··· Provided material ···
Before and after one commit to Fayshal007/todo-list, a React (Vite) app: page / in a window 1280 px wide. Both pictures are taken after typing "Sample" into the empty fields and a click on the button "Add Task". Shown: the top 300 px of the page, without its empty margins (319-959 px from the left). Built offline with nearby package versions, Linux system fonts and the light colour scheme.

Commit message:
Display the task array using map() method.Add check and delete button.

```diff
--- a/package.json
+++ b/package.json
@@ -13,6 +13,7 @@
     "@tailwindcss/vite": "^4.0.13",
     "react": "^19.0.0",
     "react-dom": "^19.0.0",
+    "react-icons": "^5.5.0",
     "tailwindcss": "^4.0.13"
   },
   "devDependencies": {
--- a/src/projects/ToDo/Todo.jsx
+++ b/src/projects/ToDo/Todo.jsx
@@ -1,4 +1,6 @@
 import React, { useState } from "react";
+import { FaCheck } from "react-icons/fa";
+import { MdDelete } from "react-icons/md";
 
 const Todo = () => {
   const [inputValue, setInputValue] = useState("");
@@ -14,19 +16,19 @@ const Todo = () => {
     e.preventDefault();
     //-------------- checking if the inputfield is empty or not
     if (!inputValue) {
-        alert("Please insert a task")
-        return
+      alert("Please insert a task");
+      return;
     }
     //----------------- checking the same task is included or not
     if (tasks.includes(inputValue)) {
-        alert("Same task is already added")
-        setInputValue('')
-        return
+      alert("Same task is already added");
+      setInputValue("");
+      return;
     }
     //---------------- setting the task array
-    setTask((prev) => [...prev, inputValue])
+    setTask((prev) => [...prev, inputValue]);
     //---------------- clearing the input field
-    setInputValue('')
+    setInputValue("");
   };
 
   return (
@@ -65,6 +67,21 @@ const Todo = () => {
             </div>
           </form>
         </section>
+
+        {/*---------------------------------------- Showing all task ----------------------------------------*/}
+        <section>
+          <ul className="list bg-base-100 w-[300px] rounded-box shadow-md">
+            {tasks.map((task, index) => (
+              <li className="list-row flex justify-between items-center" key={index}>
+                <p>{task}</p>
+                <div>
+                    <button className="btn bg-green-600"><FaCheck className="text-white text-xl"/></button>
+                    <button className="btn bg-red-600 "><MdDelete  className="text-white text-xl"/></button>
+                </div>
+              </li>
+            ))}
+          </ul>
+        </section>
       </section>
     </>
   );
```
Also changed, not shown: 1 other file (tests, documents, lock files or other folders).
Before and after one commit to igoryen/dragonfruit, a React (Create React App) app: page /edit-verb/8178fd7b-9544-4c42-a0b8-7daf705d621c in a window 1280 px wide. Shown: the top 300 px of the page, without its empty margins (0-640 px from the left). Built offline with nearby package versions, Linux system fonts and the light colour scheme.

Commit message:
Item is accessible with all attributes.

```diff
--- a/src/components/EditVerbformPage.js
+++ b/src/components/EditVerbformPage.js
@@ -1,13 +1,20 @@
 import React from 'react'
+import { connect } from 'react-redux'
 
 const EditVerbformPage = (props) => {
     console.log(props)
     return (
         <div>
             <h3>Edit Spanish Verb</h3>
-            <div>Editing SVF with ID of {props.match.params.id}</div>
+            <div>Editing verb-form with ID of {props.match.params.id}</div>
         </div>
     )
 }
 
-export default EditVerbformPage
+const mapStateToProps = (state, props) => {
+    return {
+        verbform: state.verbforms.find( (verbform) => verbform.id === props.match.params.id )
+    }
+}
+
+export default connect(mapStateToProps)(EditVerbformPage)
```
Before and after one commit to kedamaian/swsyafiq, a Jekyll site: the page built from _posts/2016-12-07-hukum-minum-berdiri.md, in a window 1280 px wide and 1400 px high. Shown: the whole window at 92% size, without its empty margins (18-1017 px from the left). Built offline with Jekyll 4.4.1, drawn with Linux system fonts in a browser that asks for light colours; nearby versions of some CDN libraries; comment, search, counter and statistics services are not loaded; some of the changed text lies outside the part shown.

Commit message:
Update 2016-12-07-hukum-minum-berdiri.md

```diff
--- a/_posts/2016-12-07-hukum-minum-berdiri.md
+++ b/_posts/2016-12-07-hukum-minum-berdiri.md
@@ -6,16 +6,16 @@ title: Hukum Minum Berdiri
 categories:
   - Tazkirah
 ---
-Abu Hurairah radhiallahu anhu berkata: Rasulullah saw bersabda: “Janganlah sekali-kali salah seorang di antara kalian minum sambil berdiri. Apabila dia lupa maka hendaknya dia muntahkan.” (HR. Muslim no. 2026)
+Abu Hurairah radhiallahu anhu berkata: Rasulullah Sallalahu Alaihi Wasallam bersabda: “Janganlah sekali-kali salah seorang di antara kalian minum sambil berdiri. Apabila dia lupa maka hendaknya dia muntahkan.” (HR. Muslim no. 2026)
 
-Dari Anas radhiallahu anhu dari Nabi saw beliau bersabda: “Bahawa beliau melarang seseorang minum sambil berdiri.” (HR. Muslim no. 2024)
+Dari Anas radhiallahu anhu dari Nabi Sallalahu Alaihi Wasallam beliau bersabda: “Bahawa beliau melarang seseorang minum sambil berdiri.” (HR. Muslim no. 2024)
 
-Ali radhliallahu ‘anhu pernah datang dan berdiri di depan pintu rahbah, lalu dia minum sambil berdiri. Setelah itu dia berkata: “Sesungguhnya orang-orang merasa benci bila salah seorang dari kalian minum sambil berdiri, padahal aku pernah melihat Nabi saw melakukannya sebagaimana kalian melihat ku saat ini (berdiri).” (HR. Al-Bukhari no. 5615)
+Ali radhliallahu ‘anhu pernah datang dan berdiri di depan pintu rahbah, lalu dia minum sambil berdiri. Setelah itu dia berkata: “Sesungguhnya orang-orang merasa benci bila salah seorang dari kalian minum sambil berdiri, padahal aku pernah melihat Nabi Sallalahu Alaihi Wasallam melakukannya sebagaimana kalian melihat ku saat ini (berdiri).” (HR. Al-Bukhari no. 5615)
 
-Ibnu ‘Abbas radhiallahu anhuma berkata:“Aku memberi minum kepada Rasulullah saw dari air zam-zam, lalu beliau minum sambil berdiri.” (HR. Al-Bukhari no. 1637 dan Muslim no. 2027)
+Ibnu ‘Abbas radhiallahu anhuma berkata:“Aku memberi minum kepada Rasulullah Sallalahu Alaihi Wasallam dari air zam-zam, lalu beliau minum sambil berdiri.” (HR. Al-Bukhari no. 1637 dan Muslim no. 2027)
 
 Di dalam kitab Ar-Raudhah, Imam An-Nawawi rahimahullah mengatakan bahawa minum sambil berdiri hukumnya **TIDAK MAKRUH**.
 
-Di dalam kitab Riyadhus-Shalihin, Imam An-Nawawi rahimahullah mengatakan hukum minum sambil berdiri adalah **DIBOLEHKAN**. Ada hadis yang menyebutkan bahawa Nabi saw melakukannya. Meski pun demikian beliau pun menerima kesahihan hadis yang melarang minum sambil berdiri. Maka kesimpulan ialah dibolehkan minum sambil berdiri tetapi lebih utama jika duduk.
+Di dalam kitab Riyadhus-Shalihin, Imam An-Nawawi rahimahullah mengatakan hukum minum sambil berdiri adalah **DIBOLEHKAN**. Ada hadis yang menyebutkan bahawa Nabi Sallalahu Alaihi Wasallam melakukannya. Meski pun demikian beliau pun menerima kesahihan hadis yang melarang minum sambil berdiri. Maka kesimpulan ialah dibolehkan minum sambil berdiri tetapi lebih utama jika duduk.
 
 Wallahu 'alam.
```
···
Work request: Say only how many lines above contain "const", with no other words.

Written answer: 6